Available data START

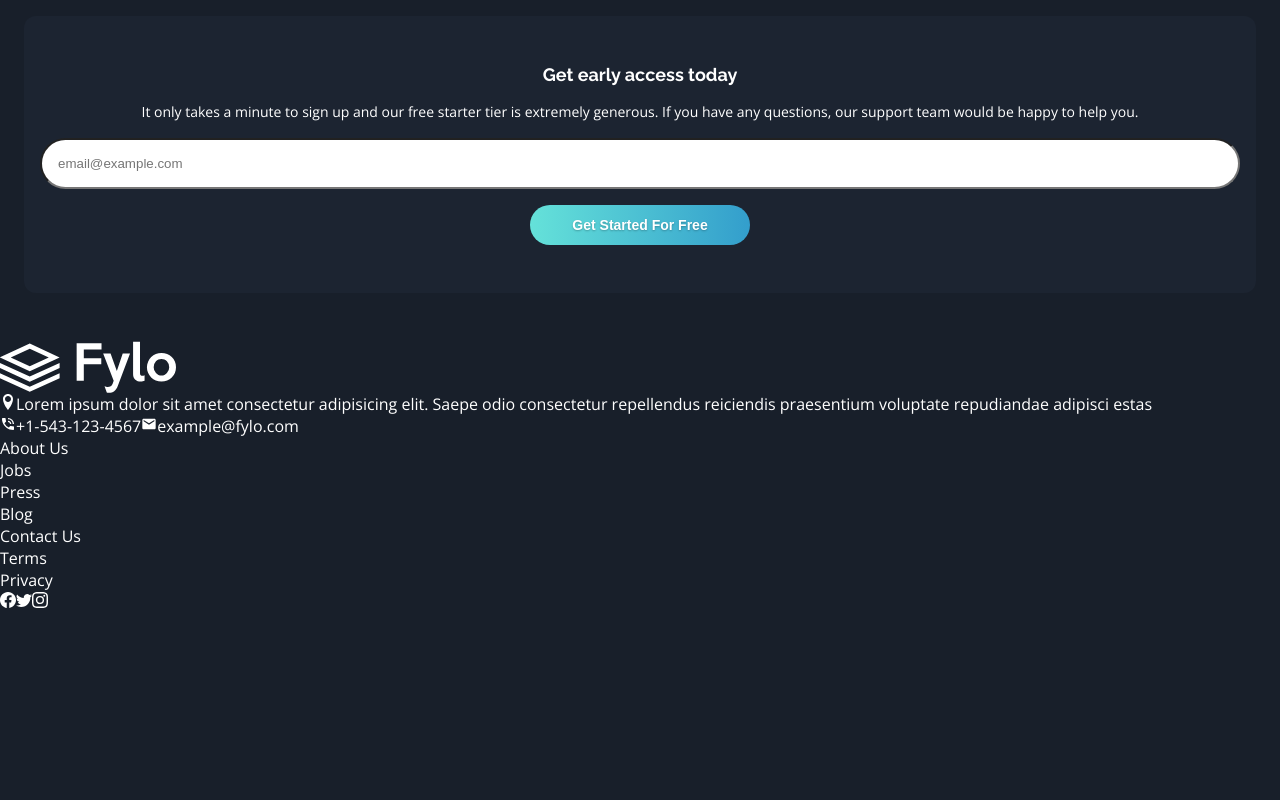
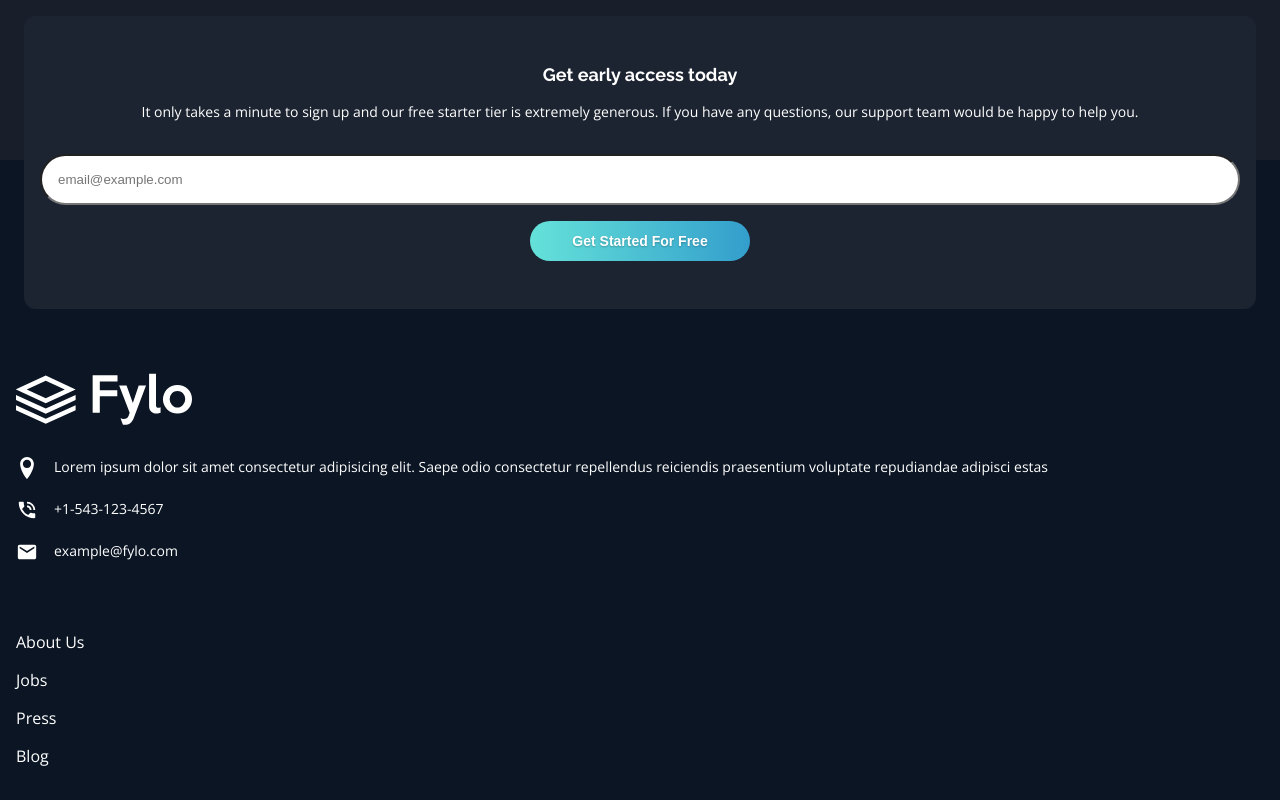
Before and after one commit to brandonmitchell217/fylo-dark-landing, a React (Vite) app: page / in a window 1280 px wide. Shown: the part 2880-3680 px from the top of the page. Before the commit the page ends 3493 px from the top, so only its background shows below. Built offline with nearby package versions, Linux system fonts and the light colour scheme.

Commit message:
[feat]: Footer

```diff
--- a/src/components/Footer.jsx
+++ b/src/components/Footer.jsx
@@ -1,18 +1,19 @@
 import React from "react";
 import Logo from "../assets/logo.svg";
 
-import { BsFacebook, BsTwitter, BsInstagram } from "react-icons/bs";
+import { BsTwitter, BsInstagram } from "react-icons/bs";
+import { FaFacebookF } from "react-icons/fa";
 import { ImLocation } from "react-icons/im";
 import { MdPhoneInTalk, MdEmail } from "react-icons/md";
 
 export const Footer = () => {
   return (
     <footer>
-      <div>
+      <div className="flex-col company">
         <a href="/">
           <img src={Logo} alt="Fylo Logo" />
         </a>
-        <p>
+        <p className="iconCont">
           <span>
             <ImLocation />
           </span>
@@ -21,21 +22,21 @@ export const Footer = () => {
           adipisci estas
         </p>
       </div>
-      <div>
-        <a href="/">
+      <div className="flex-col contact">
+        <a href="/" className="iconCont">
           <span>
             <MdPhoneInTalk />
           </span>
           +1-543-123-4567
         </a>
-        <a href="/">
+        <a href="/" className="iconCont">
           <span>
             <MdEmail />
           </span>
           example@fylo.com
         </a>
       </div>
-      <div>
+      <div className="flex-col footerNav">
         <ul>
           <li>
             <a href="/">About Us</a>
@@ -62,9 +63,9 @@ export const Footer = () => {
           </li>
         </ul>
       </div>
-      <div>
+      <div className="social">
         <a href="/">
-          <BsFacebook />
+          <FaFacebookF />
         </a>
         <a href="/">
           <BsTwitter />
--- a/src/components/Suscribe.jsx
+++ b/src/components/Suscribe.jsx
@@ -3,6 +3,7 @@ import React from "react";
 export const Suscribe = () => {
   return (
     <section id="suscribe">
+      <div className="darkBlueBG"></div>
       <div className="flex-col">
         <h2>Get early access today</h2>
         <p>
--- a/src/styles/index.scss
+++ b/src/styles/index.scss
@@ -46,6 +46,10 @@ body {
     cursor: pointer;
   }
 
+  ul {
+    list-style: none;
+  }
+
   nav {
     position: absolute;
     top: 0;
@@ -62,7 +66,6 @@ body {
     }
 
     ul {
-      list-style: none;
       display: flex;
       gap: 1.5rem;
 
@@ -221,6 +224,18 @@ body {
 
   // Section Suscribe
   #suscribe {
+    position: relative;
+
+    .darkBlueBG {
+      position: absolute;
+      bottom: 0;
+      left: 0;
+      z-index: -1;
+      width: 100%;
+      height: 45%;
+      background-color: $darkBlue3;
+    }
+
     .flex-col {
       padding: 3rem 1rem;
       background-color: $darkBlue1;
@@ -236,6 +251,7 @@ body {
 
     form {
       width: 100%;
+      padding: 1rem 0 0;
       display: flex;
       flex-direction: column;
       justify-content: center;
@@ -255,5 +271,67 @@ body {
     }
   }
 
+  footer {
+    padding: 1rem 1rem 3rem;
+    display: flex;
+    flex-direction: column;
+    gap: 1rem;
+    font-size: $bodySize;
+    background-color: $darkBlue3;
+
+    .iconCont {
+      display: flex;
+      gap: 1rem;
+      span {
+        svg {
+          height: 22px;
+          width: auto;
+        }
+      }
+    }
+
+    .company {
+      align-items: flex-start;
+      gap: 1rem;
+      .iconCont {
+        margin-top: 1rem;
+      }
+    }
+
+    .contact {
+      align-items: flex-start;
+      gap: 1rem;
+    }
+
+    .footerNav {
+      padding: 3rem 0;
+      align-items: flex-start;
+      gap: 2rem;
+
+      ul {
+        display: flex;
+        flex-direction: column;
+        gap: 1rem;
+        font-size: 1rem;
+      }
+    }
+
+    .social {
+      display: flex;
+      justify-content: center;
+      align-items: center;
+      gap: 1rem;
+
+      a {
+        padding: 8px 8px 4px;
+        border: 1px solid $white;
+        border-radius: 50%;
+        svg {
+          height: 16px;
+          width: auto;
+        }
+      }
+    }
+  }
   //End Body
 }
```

Available data END

■ **Aim of the exercise**: Count the lines of the data above where the string "import" shows up; reply with the number only.

■ **Response area**: 8